Cost-effective federation between distributed clouds is key to efficiently instantiating edge and core clouds based on cloud-agnostic abstraction. At Mobile World Congress in Barcelona next week, VMware and Wind River will join forces to demonstrate the kind of federation that makes this possible. Win River will also demonstrate the use of ONAP to orchestrate multi-tenant services running across multiple clouds.
This MWC demo is the result of work done within the ONAP Multi-VIM / Cloud Project, for which both VMware and Wind River are leading contributors. The goal of this project is to enable ONAP to design and deploy cloud-agnostic infrastructure environments, for example OpenStack and its different distributions, public and private clouds and micro services containers.
When you visit this demo at MWC, you’ll see ONAP orchestrating services that run in a federated configuration across two different clouds: Wind River Titanium Cloud at the edge and VMware vCloud NFV OpenStack Edition in the core.
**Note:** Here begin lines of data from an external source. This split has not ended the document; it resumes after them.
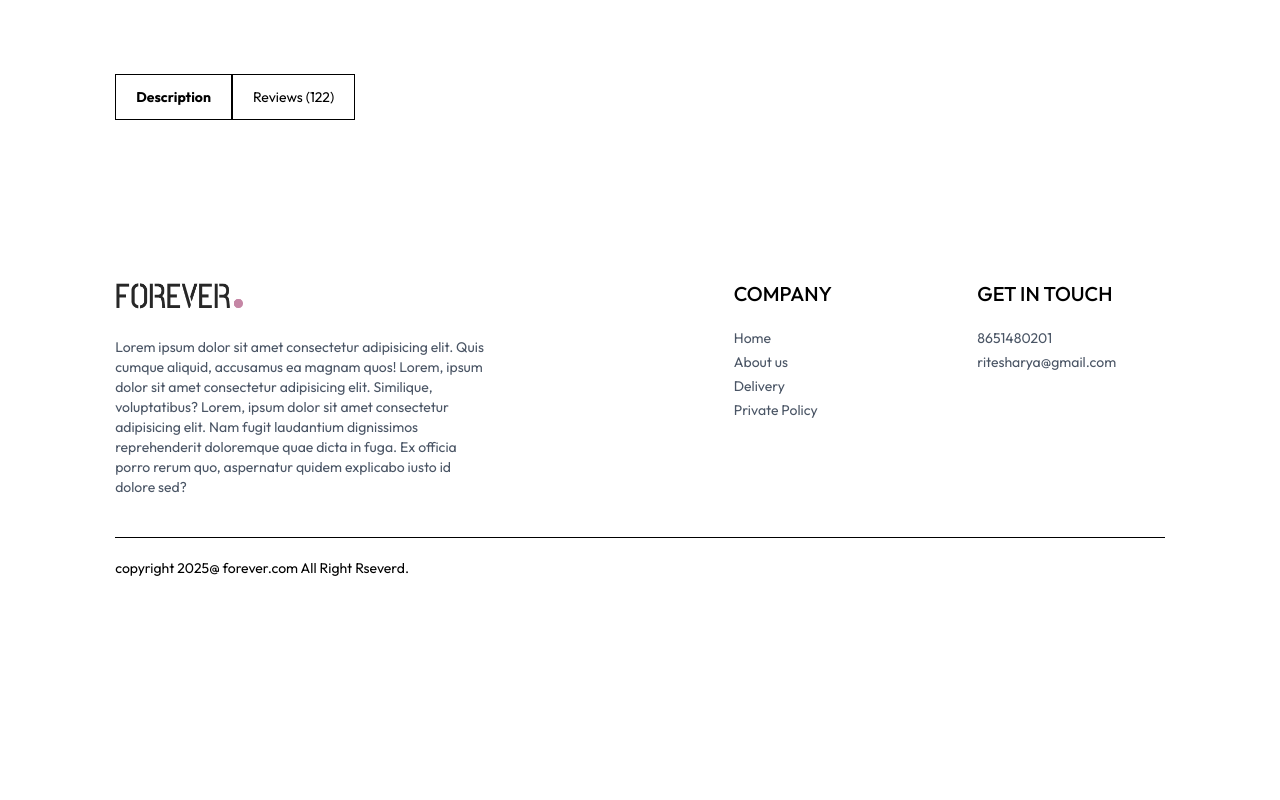
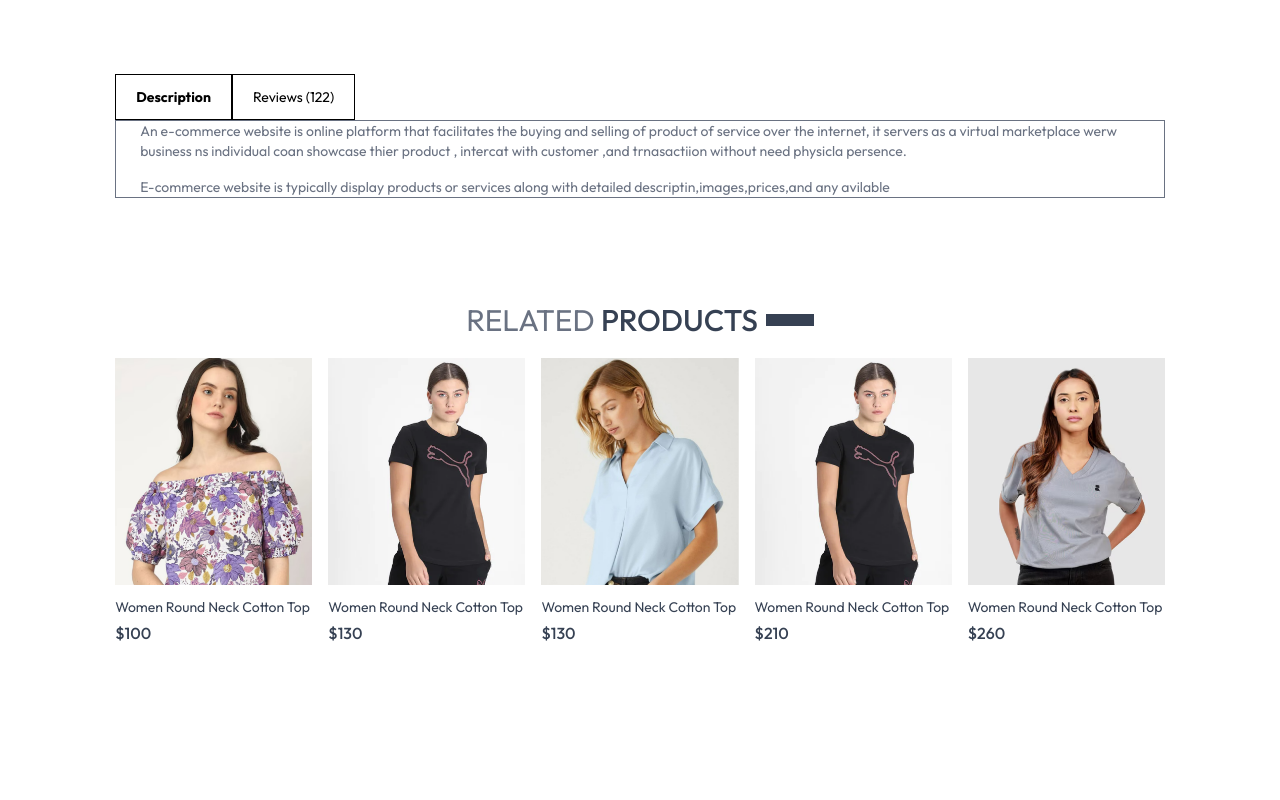
Before and after one commit to ritesharya-11/E-COMMERCE, a React (Vite) app: page /product/aaaaa in a window 1280 px wide. Shown: the part 660-1460 px from the top of the page. Before the commit the page ends 1258 px from the top, so only its background shows below. Built offline with nearby package versions, Linux system fonts and the light colour scheme.

Commit message:
sub related image

```diff
--- /dev/null
+++ b/src/components/RelatedProduct.jsx
@@ -0,0 +1,42 @@
+import React, { useContext, useEffect, useState } from 'react'
+import { ShopContext } from '../context/Context'
+import Title from './Title';
+import Productitem from './Productitem';
+
+const RelatedProduct = ({category,subCategory}) => {
+
+    const {products} = useContext(ShopContext);
+    const [related, setRelated] = useState([]);
+
+    useEffect(()=>{
+        if(products.length > 0){
+
+            let productsCopy = products.slice();
+
+            productsCopy = productsCopy.filter((item)=> category ===item.category);
+            productsCopy = productsCopy.filter((item)=> subCategory ===item.subCategory);
+
+            setRelated(productsCopy.slice(0,5));
+
+        }
+
+    },[products])
+  return (
+    <div className='my-24'>
+        <div className='text-center text-3xl py-2'>
+            <Title text1={"RELATED"} text2={'PRODUCTS'} />
+
+        </div>
+        <div className='grid grid-cols-2 sm:grid-cols-3 md:grid-cols-4 lg:grid-cols-5 gap-4 gap-y-6'>
+
+            {related.map((item,index)=>(
+                <Productitem key={index} id={item._id} name={item.name} price={item.price} image={item.image}/>
+            ))}
+
+        </div>
+
+    </div>
+  )
+}
+
+export default RelatedProduct
--- a/src/pages/Product.jsx
+++ b/src/pages/Product.jsx
@@ -2,6 +2,7 @@ import React, { useContext, useEffect, useState } from 'react'
 import { useParams } from 'react-router-dom'
 import { ShopContext } from '../context/Context';
 import { assets, products } from '../assets/assets';
+import RelatedProduct from '../components/RelatedProduct';
 
 const Product = () => {
 
@@ -92,8 +93,15 @@ const Product = () => {
           <p className='border px-5 py-3 text-sm'>Reviews (122)</p>
 
         </div>
+        <div className='flex flex-col gap-4 border px-6 text-sm text-gray-500'>
+          <p>An e-commerce website is online platform that facilitates the buying and selling of product of service over the internet, it servers as a virtual marketplace werw business ns individual coan showcase thier product , intercat with customer ,and trnasactiion without need physicla persence. </p>
+          <p>E-commerce website is typically display products or services along with detailed descriptin,images,prices,and any avilable</p>
+
+        </div>
 
       </div>
+      {/* -------display related products */}
+      <RelatedProduct category={productData.category } subCategory={productData.subCategory} />
     </div>
   ): <div className='opcity-0'></div>
 
```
In one use case, the service is a virtual CPE and in a second example, it’s a virtual IMS. In both scenarios, the edge component of the service runs on Wind River Titanium Cloud while the core component runs on VMware VIO. ONAP orchestrates and automates the flow of data between the edge and core clouds, controlling overall service provisioning and lifecycle management.
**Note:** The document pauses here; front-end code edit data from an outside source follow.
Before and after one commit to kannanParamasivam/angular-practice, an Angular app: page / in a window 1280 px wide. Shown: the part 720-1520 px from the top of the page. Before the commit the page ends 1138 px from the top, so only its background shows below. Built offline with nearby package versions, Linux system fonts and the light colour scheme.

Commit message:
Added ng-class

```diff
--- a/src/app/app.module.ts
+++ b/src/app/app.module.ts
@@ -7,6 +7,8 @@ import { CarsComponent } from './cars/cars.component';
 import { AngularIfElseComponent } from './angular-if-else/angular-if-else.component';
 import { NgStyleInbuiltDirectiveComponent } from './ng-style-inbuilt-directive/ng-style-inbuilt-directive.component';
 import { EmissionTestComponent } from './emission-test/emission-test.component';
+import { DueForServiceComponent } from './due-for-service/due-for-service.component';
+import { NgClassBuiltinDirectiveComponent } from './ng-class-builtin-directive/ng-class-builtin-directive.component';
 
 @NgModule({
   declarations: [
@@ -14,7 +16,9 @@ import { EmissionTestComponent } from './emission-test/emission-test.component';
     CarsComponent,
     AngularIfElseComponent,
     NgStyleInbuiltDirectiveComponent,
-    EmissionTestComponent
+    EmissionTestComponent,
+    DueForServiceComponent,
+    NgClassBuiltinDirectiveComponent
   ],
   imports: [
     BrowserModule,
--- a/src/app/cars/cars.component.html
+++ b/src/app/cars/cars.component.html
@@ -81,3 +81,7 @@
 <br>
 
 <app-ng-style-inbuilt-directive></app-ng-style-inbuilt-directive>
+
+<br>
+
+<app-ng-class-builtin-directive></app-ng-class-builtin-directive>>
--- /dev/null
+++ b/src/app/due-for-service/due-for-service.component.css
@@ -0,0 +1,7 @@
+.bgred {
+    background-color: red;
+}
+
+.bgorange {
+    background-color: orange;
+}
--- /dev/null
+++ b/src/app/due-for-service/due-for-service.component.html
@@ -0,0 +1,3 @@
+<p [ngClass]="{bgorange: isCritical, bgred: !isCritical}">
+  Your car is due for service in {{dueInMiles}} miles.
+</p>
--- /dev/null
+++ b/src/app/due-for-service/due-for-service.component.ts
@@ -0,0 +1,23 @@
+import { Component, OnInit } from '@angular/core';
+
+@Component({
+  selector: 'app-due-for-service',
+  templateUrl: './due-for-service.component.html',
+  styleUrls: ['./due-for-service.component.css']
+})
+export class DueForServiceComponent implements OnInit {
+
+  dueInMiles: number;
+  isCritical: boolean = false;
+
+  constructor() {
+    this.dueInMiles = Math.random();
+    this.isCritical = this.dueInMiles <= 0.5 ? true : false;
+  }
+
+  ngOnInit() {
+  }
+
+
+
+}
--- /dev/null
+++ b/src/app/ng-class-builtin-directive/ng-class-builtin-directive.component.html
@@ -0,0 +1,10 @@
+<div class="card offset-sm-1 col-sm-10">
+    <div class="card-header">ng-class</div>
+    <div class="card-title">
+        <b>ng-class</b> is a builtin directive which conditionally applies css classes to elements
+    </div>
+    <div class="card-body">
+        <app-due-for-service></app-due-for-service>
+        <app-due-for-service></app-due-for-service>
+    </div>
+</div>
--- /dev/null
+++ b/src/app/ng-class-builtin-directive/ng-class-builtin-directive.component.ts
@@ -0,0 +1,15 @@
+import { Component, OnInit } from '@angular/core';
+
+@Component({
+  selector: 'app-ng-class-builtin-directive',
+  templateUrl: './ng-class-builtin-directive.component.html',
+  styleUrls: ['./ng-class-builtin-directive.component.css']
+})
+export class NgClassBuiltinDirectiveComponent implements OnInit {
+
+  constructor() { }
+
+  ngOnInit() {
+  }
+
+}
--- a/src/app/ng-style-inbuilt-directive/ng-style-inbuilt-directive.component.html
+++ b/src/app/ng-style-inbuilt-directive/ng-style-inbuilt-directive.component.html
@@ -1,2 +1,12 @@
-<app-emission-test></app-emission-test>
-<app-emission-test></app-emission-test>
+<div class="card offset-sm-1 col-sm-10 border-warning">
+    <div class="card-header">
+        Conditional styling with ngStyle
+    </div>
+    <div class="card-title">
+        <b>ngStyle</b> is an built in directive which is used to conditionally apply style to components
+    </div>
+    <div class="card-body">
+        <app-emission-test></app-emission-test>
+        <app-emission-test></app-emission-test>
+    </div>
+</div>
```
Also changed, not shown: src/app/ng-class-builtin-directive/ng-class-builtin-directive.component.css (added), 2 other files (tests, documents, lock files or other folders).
This kind of federation between heterogeneous networks (VMware VIO and Wind River Titanium Cloud) is exactly what is required for service providers as they look to extend their existing networks to add new, high-value edge services. It enables them to quickly deploy new services that boost their top line, while leaving their legacy core network infrastructure unchanged.
At MWC, you can see this federation demo in the Intel booth, number 3E31. While you’re there, you’ll also find Wind River products in action as part of demos as diverse as an air quality monitor, a smart city incorporating the FlexRAN virtual RAN platform and an open Broadband Remote Access Server (BRAS).
After visiting all the technology in the Intel booth, you’ll also find solutions based on Titanium Cloud in many of the customers’ and partners’ booths, including Advantech (#5L16MR), Amdocs with Altiostar (#3G10), China Mobile (#1F70), Chunghwa (#5A61), ITRI (#5A61), Lanner (#7E2), Ribbon Communications (#2I31), RIFT.io (#5J22) and Saguna (#5E41). You can see VMware’s solutions at #3K10.
Courtesy of Wind River.